Data shown Block Start

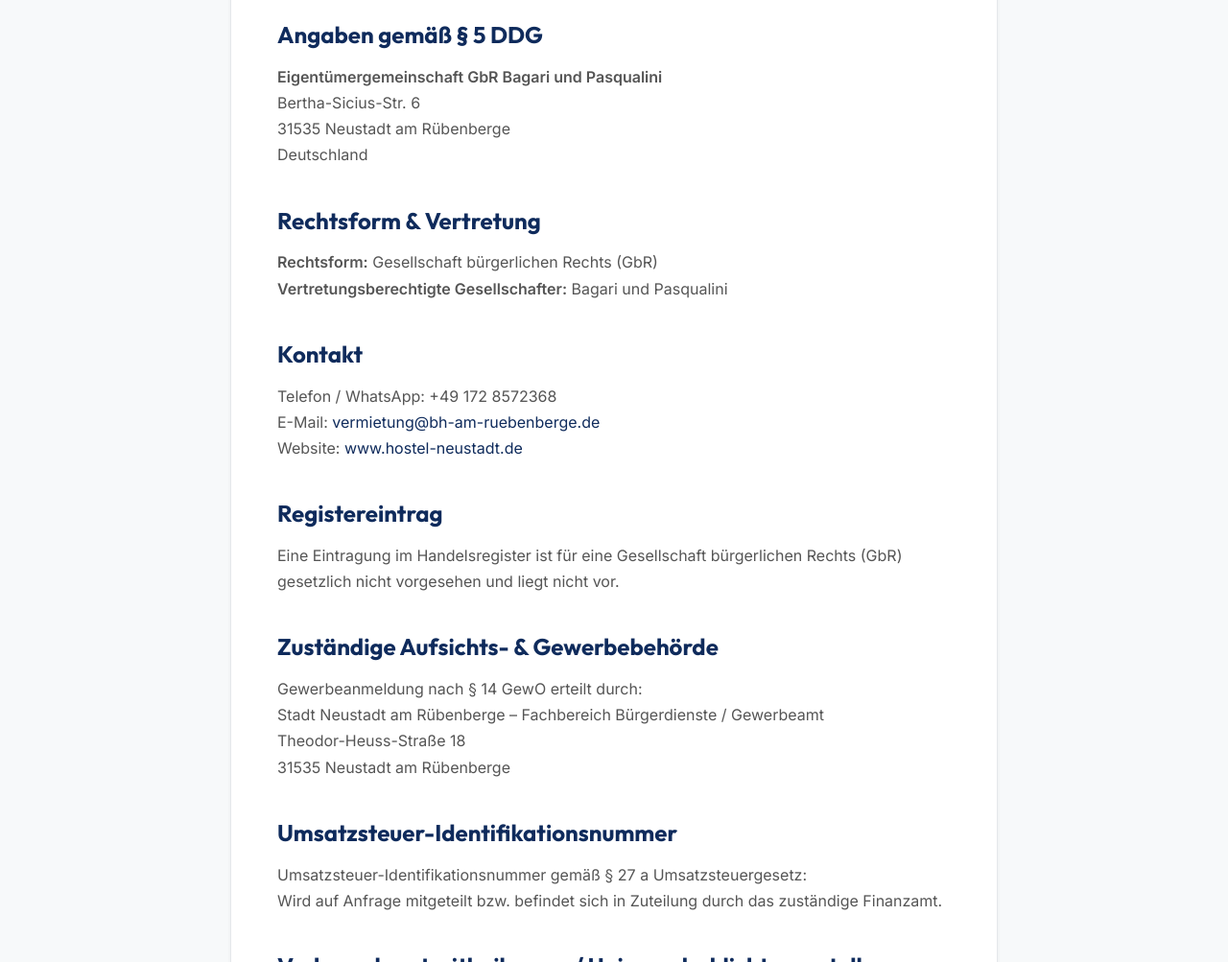
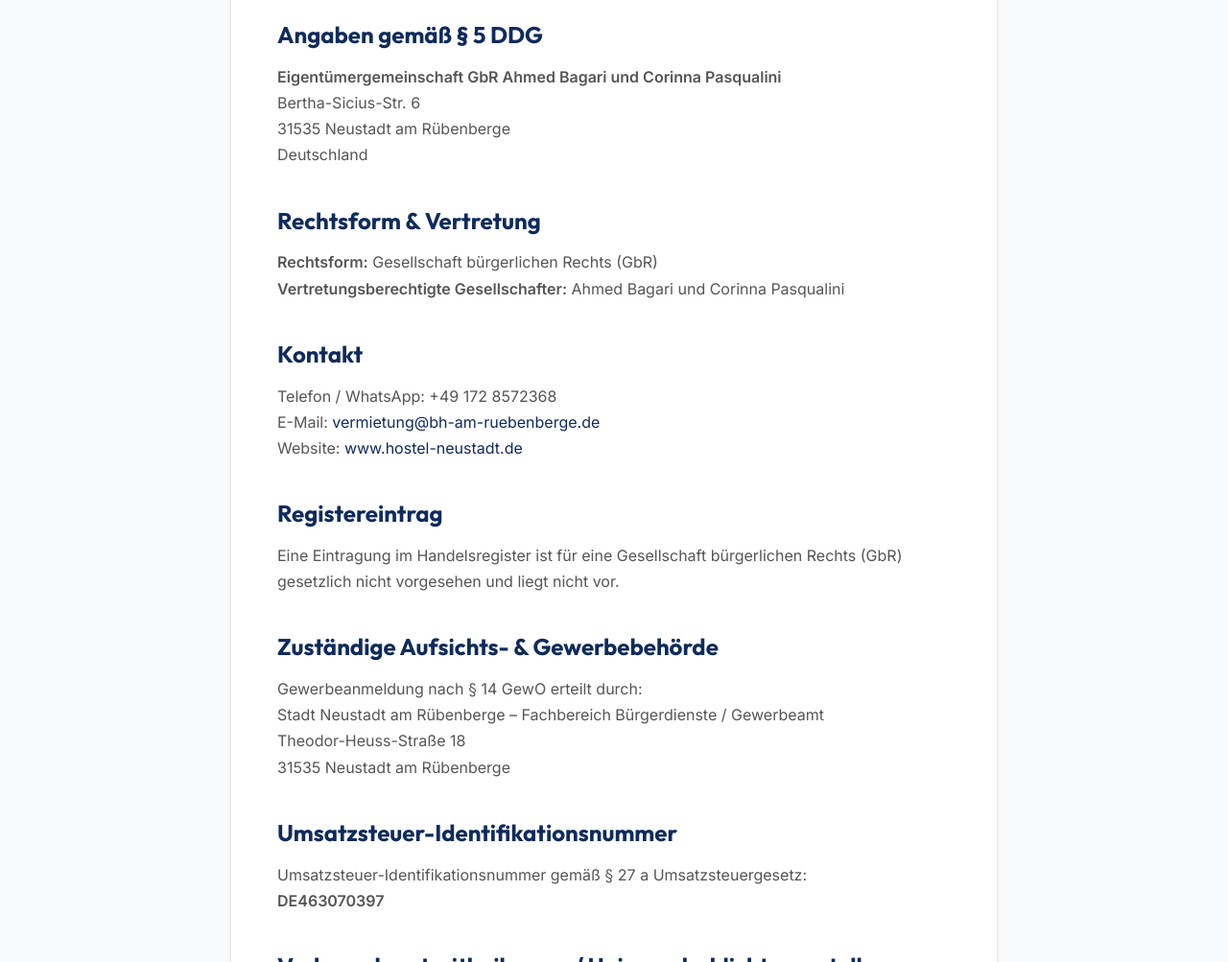
Before and after one commit to friesescholz-byte/hostel_neustadt, a React (Vite) app: page /impressum in a window 1280 px wide. Shown: the part 197-1200 px from the top of the page at 96% size. Built offline with nearby package versions, Linux system fonts and the light colour scheme; no server answers.

Commit message:
feat: USt-IdNr DE463070397 & Gesellschafter Ahmed Bagari und Corinna Pasqualini in Rechtstexten, Store, E-Mails und PDF-Rechnung eingepflegt

```diff
--- a/src/pages/AccessibilityPage.jsx
+++ b/src/pages/AccessibilityPage.jsx
@@ -27,7 +27,7 @@ const AccessibilityPage = () => {
 
           <div className="legal-content">
             <p>
-              Die <strong>Eigentümergemeinschaft GbR Bagari und Pasqualini</strong> ist bestrebt, ihr Unterkunftsangebot im <strong>Hostel Neustadt</strong> sowie ihren digitalen Webauftritt im Einklang mit den Bestimmungen des <strong>Barrierefreiheitsstärkungsgesetzes (BFSG)</strong>, der europäischen Richtlinie (EU) 2016/2102 sowie den Richtlinien für barrierefreie Webinhalte (WCAG 2.1 auf Konformitätsstufe AA) barrierefrei und uneingeschränkt zugänglich zu gestalten.
+              Die <strong>Eigentümergemeinschaft GbR Ahmed Bagari und Corinna Pasqualini</strong> ist bestrebt, ihr Unterkunftsangebot im <strong>Hostel Neustadt</strong> sowie ihren digitalen Webauftritt im Einklang mit den Bestimmungen des <strong>Barrierefreiheitsstärkungsgesetzes (BFSG)</strong>, der europäischen Richtlinie (EU) 2016/2102 sowie den Richtlinien für barrierefreie Webinhalte (WCAG 2.1 auf Konformitätsstufe AA) barrierefrei und uneingeschränkt zugänglich zu gestalten.
             </p>
 
             <h2>1. Physische Barrierefreiheit vor Ort im Hostel</h2>
@@ -81,7 +81,7 @@ const AccessibilityPage = () => {
               Sind Ihnen auf unserer Website Barrieren aufgefallen? Haben Sie Anregungen oder benötigen Sie Informationen zu unseren barrierefreien Zimmern in einem alternativen Format? Wir freuen uns über Ihren Hinweis und helfen Ihnen gerne umgehend weiter:
             </p>
             <div style={{ background: '#f8fafc', border: '1px solid #e2e8f0', borderRadius: '10px', padding: '1.25rem', marginTop: '1rem', lineHeight: '1.8' }}>
-              <strong>Eigentümergemeinschaft GbR Bagari und Pasqualini</strong><br/>
+              <strong>Eigentümergemeinschaft GbR Ahmed Bagari und Corinna Pasqualini</strong><br/>
               Bertha-Sicius-Str. 6<br/>
               31535 Neustadt am Rübenberge<br/>
               Telefon / WhatsApp: <a href="https://wa.me/491728572368" target="_blank" rel="noopener noreferrer">+49 172 8572368</a><br/>
--- a/src/pages/ImprintPage.jsx
+++ b/src/pages/ImprintPage.jsx
@@ -18,7 +18,7 @@ const ImprintPage = () => {
           <div className="legal-content">
             <h2>Angaben gemäß § 5 DDG</h2>
             <p>
-              <strong>Eigentümergemeinschaft GbR Bagari und Pasqualini</strong><br/>
+              <strong>Eigentümergemeinschaft GbR Ahmed Bagari und Corinna Pasqualini</strong><br/>
               Bertha-Sicius-Str. 6<br/>
               31535 Neustadt am Rübenberge<br/>
               Deutschland
@@ -27,7 +27,7 @@ const ImprintPage = () => {
             <h2>Rechtsform & Vertretung</h2>
             <p>
               <strong>Rechtsform:</strong> Gesellschaft bürgerlichen Rechts (GbR)<br/>
-              <strong>Vertretungsberechtigte Gesellschafter:</strong> Bagari und Pasqualini
+              <strong>Vertretungsberechtigte Gesellschafter:</strong> Ahmed Bagari und Corinna Pasqualini
             </p>
 
             <h2>Kontakt</h2>
@@ -53,7 +53,7 @@ const ImprintPage = () => {
             <h2>Umsatzsteuer-Identifikationsnummer</h2>
             <p>
               Umsatzsteuer-Identifikationsnummer gemäß § 27 a Umsatzsteuergesetz:<br/>
-              Wird auf Anfrage mitgeteilt bzw. befindet sich in Zuteilung durch das zuständige Finanzamt.
+              <strong>DE463070397</strong>
             </p>
 
             <h2>Verbraucherstreitbeilegung / Universalschlichtungsstelle</h2>
--- a/src/pages/PrivacyPage.jsx
+++ b/src/pages/PrivacyPage.jsx
@@ -27,13 +27,13 @@ const PrivacyPage = () => {
             <h2>2. Verantwortliche Stelle</h2>
             <p>Verantwortlich für die Datenverarbeitung auf dieser Website im Sinne der Datenschutz-Grundverordnung (DSGVO) ist:</p>
             <p>
-              <strong>Eigentümergemeinschaft GbR Bagari und Pasqualini</strong><br/>
+              <strong>Eigentümergemeinschaft GbR Ahmed Bagari und Corinna Pasqualini</strong><br/>
               Bertha-Sicius-Str. 6<br/>
               31535 Neustadt am Rübenberge<br/>
               Deutschland
             </p>
             <p>
-              <strong>Vertretungsberechtigte Gesellschafter:</strong> Bagari und Pasqualini<br/>
+              <strong>Vertretungsberechtigte Gesellschafter:</strong> Ahmed Bagari und Corinna Pasqualini<br/>
               <strong>Telefon / WhatsApp:</strong> +49 172 8572368<br/>
               <strong>E-Mail:</strong> <a href="mailto:vermietung@bh-am-ruebenberge.de">vermietung@bh-am-ruebenberge.de</a><br/>
               <strong>Website:</strong> <a href="https://hostel-neustadt.de">www.hostel-neustadt.de</a>
--- a/src/pages/TermsPage.jsx
+++ b/src/pages/TermsPage.jsx
@@ -16,7 +16,7 @@ const TermsPage = () => {
         <div className="legal-container">
           <h1 className="legal-title">Allgemeine Geschäftsbedingungen (AGB) & Stornierungsbedingungen</h1>
           <p className="legal-intro-note">
-            Stand: Oktober 2026 · Hostel Neustadt, Bahnhofstraße 10, 31535 Neustadt am Rübenberge
+            Stand: Oktober 2026 · Hostel Neustadt, Bertha-Sicius-Str. 6, 31535 Neustadt am Rübenberge
           </p>
 
           {/* Quick Summary Highlights for Guests */}
@@ -61,7 +61,7 @@ const TermsPage = () => {
 
             <h2>Teil II: Vertragliche Stornierungsbedingungen & Rücktritt des Gastes</h2>
             <p>
-              Ein Rücktritt des Gastes von dem mit dem Hostel Neustadt geschlossenen Beherbergungsvertrag bedarf der Textform (z. B. per E-Mail an <code>info@hostel-neustadt.de</code>).
+              Ein Rücktritt des Gastes von dem mit dem Hostel Neustadt geschlossenen Beherbergungsvertrag bedarf der Textform (z. B. per E-Mail an <code>vermietung@bh-am-ruebenberge.de</code>).
               Erfolgt die Stornierung nicht innerhalb der nachfolgenden Fristen, bleibt der Anspruch des Hostels auf die vereinbarte Vergütung gemäß § 537 BGB unter Anrechnung ersparter Aufwendungen bestehen.
             </p>
 
@@ -89,7 +89,7 @@ const TermsPage = () => {
             <h3>§ 1 Geltungsbereich & Vertragspartner</h3>
             <p>
               (1) Diese Geschäftsbedingungen gelten für Verträge über die mietweise Überlassung von Hostel- und Hotelzimmern zur Beherbergung sowie alle für den Gast erbrachten weiteren Leistungen des Hostels Neustadt (nachfolgend „Hostel“).<br />
-              (2) Vertragspartner ist das Hostel Neustadt, Bahnhofstraße 10, 31535 Neustadt am Rübenberge.
+              (2) Vertragspartner ist die Eigentümergemeinschaft GbR Ahmed Bagari und Corinna Pasqualini (Hostel Neustadt), Bertha-Sicius-Str. 6, 31535 Neustadt am Rübenberge.
             </p>
 
             <h3>§ 2 Vertragsschluss & Zahlung</h3>
--- a/src/services/bookingStore.js
+++ b/src/services/bookingStore.js
@@ -79,11 +79,13 @@ const DEFAULT_CUSTOM_PERIODS = [
 const DEFAULT_SETTINGS = {
   hostEmail: 'scholz.friese@gmail.com',
   hotelName: 'Hostel Neustadt',
-  companyName: 'Eigentümergemeinschaft GbR Bagari und Pasqualini',
+  companyName: 'Eigentümergemeinschaft GbR Ahmed Bagari und Corinna Pasqualini',
   hotelAddress: 'Bertha-Sicius-Str. 6, 31535 Neustadt am Rübenberge',
   hotelPhone: '+49 172 8572368',
   hotelEmail: 'vermietung@bh-am-ruebenberge.de',
   iban: 'DE98 2506 9262 0011 3700 00',
+  ustId: 'DE463070397',
+  taxId: 'DE463070397',
   taxRate: 7,
   mollieApiKey: (typeof import.meta !== 'undefined' && import.meta.env?.VITE_MOLLIE_API_KEY) || 'test_Bf8wMeDwtf9jmmqSBEdqPDMADEd5eh',
   currency: 'EUR'
--- a/src/services/pdfGenerator.js
+++ b/src/services/pdfGenerator.js
@@ -135,7 +135,7 @@ export async function generateInvoicePDF(booking) {
   drawMetaRow('Buchungs-Nr.:', booking.bookingNumber || 'HN-2026-0001');
   drawMetaRow('Leistungszeitraum:', `${checkinFmt} – ${checkoutFmt}`);
   drawMetaRow('Rechtsform:', 'GbR (HRB entfällt)');
-  drawMetaRow('USt-IdNr.:', 'In Zuteilung');
+  drawMetaRow('USt-IdNr.:', 'DE463070397');
 
   // --- 4. Subject / Title ---
   yPos = 98;
@@ -352,8 +352,8 @@ export async function generateInvoicePDF(booking) {
   doc.text('Unternehmensdaten', 145, footY);
   doc.setFont('helvetica', 'normal');
   doc.text('Eigentümergemeinschaft GbR', 145, footY + 3.5);
-  doc.text('Bagari und Pasqualini', 145, footY + 7);
-  doc.text('USt-IdNr.: In Zuteilung (GbR)', 145, footY + 10.5);
+  doc.text('Ahmed Bagari & Corinna Pasqualini', 145, footY + 7);
+  doc.text('USt-IdNr.: DE463070397', 145, footY + 10.5);
 
   return doc;
 }
```
Also changed, not shown: src/services/emailService.js (+8 -8 lines).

Data shown Block End

Task description
Filter the data, keeping only the lines that contain "AccessibilityPage".

Result for this task
--- a/src/pages/AccessibilityPage.jsx
+++ b/src/pages/AccessibilityPage.jsx
@@ -27,7 +27,7 @@ const AccessibilityPage = () => {
@@ -81,7 +81,7 @@ const AccessibilityPage = () => {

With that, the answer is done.